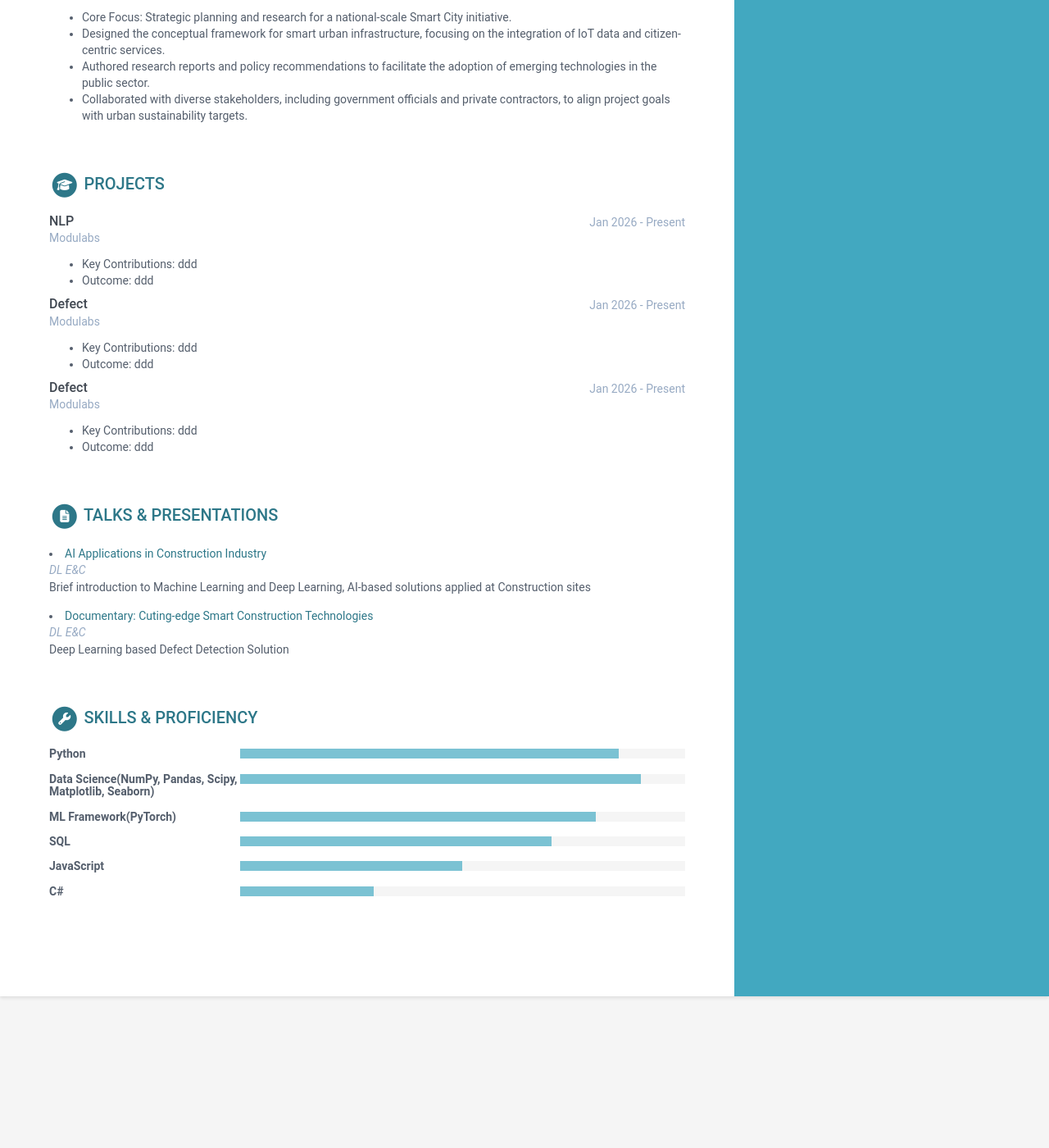
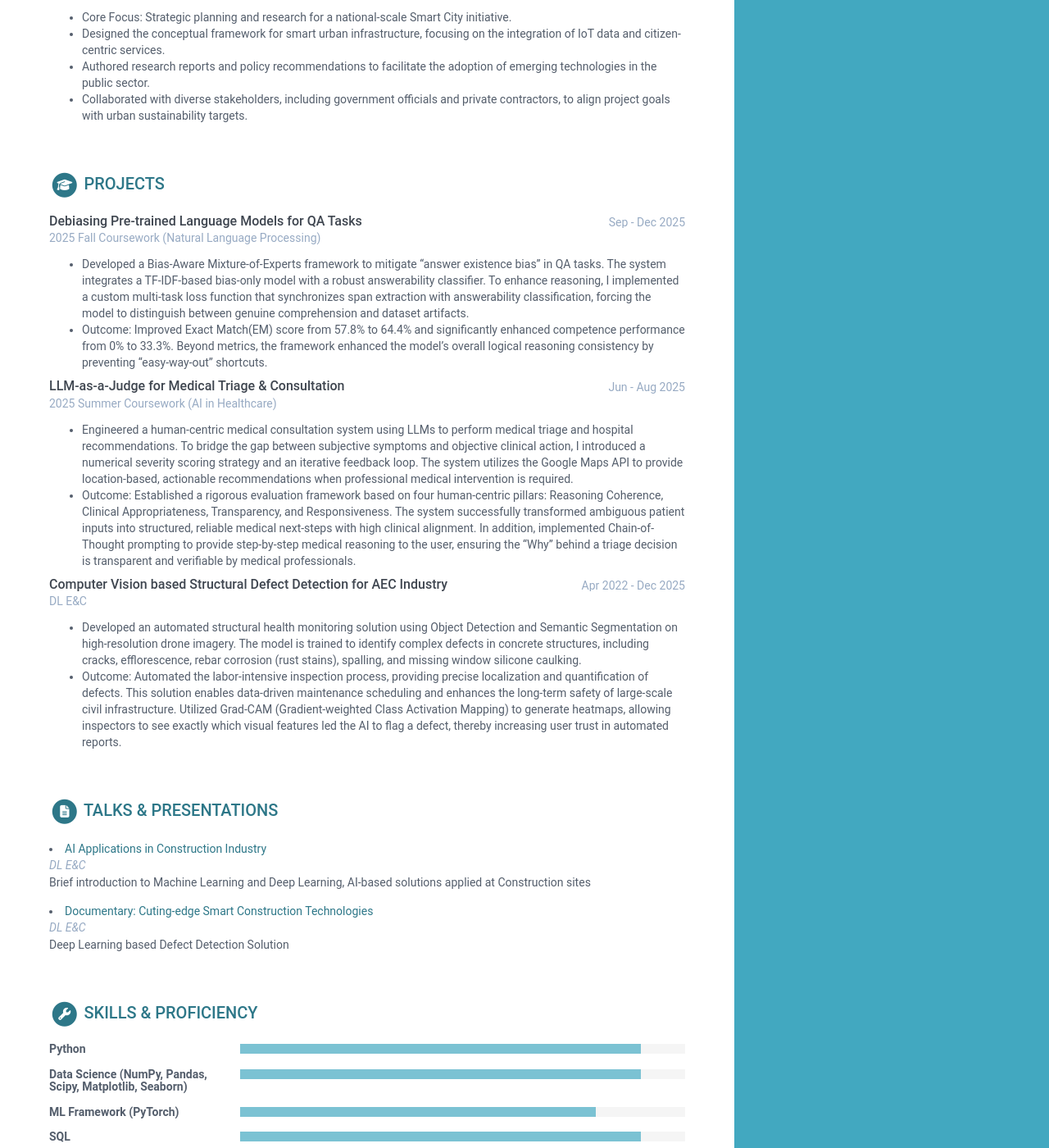
Before and after one commit to nanunzoey/nanunzoey.github.io, a Jekyll site: the page built from print.html, in a window 1280 px wide and 1400 px high, scrolled down 1330 px. Shown: the whole window at 82% size. Built offline with Jekyll 4.4.1, drawn with Linux system fonts in a browser that asks for light colours; nearby versions of some CDN libraries; library files that are not in the unit come from our copies; before the commit the page ends 2545 px from its top, so only the background shows below that; some of the changed text lies outside the part shown.

Commit message:
Update data.yml

```diff
--- a/_data/data.yml
+++ b/_data/data.yml
@@ -63,9 +63,9 @@ career-profile:
   title: Research Interests
   summary: |
     Guided by four years of AI R&D experience in the construction industry, my research focuses on bridging the "trust gap" and overcoming physical-hardware constraints to implement Trustworthy AI, especially in the Physical World. I aim to transcend digital boundaries by developing AI solutions that are both technologically advanced and physically viable.
-    - Trustworthy AI for High-Uncertainty Environments: Developing robust, reliable systems for complex physical environments.
-    - Human-Centric Adoption & Explainability: Investigating methods to enhance user trust and facilitate seamless AI integration into traditional, high-stakes industries.
-    - Hardware-Software Co-optimization: Bridging the gap between software potential and physical constraints to ensure scalable, real-world applicability.
+    - **Trustworthy AI for High-Uncertainty Environments**: Developing robust, reliable systems for complex physical environments.
+    - **Human-Centric Adoption & Explainability**: Investigating methods to enhance user trust and facilitate seamless AI integration into traditional, high-stakes industries.
+    - **Hardware-Software Co-optimization**: Bridging the gap between software potential and physical constraints to ensure scalable, real-world applicability.
 education:
   title: Education
   info:
@@ -120,36 +120,38 @@ experiences:
 certifications:
   title: Projects
   list:
-  - name: NLP
-    start: Jan 2026
-    end: Present
-    organization: Modulabs
+  - name: Debiasing Pre-trained Language Models for QA Tasks
+    start: Sep
+    end: Dec 2025
+    organization: 2025 Fall Coursework (Natural Language Processing)
     credentialid:
     credentialurl:
     credentialname:
     details: |
-      - Key Contributions: ddd
-      - Outcome: ddd
-  - name: Defect
-    start: Jan 2026
-    end: Present
-    organization: Modulabs
+      - Developed a Bias-Aware Mixture-of-Experts framework to mitigate "answer existence bias" in QA tasks. The system integrates a TF-IDF-based bias-only model with a robust answerability classifier. To enhance reasoning, I implemented a custom multi-task loss function that synchronizes span extraction with answerability classification, forcing the model to distinguish between genuine comprehension and dataset artifacts.
+      - Outcome: Improved Exact Match(EM) score from 57.8% to 64.4% and significantly enhanced competence performance from 0% to 33.3%. Beyond metrics, the framework enhanced the model's overall logical reasoning consistency by preventing "easy-way-out" shortcuts.
+
+  - name: LLM-as-a-Judge for Medical Triage & Consultation
+    start: Jun
+    end: Aug 2025
+    organization: 2025 Summer Coursework (AI in Healthcare)
     credentialid:
     credentialurl:
     credentialname:
     details: |
-      - Key Contributions: ddd
-      - Outcome: ddd
-  - name: Defect
-    start: Jan 2026
-    end: Present
-    organization: Modulabs
+      - Engineered a human-centric medical consultation system using LLMs to perform medical triage and hospital recommendations. To bridge the gap between subjective symptoms and objective clinical action, I introduced a numerical severity scoring strategy and an iterative feedback loop. The system utilizes the Google Maps API to provide location-based, actionable recommendations when professional medical intervention is required.
+      - Outcome: Established a rigorous evaluation framework based on four human-centric pillars: Reasoning Coherence, Clinical Appropriateness, Transparency, and Responsiveness. The system successfully transformed ambiguous patient inputs into structured, reliable medical next-steps with high clinical alignment. In addition, implemented Chain-of-Thought prompting to provide step-by-step medical reasoning to the user, ensuring the "Why" behind a triage decision is transparent and verifiable by medical professionals.
+
+  - name: Computer Vision based Structural Defect Detection for AEC Industry
+    start: Apr 2022
+    end: Dec 2025
+    organization: DL E&C
     credentialid:
     credentialurl:
     credentialname:
     details: |
-      - Key Contributions: ddd
-      - Outcome: ddd
+      - Developed an automated structural health monitoring solution using Object Detection and Semantic Segmentation on high-resolution drone imagery. The model is trained to identify complex defects in concrete structures, including cracks, efflorescence, rebar corrosion (rust stains), spalling, and missing window silicone caulking.
+      - Outcome: Automated the labor-intensive inspection process, providing precise localization and quantification of defects. This solution enables data-driven maintenance scheduling and enhances the long-term safety of large-scale civil infrastructure. Utilized Grad-CAM (Gradient-weighted Class Activation Mapping) to generate heatmaps, allowing inspectors to see exactly which visual features led the AI to flag a defect, thereby increasing user trust in automated reports.
 
 publications:
   title: Talks & Presentations
@@ -170,16 +172,16 @@ skills:
 
   toolset:
   - name: Python
-    level: 85%
-
-  - name: Data Science(NumPy, Pandas, Scipy, Matplotlib, Seaborn)
     level: 90%
 
-  - name: ML Framework(PyTorch)
+  - name: Data Science (NumPy, Pandas, Scipy, Matplotlib, Seaborn)
+    level: 90%
+
+  - name: ML Framework (PyTorch)
     level: 80%
 
   - name: SQL
-    level: 70%
+    level: 90%
 
   - name: JavaScript
     level: 50%
```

┄┄┄┄┄┄

### Requirement:
Search the listing for the string "Adoption". Copy each line where it turns up.

### Response area:
-    - Human-Centric Adoption & Explainability: Investigating methods to enhance user trust and facilitate seamless AI integration into traditional, high-stakes industries.
+    - **Human-Centric Adoption & Explainability**: Investigating methods to enhance user trust and facilitate seamless AI integration into traditional, high-stakes industries.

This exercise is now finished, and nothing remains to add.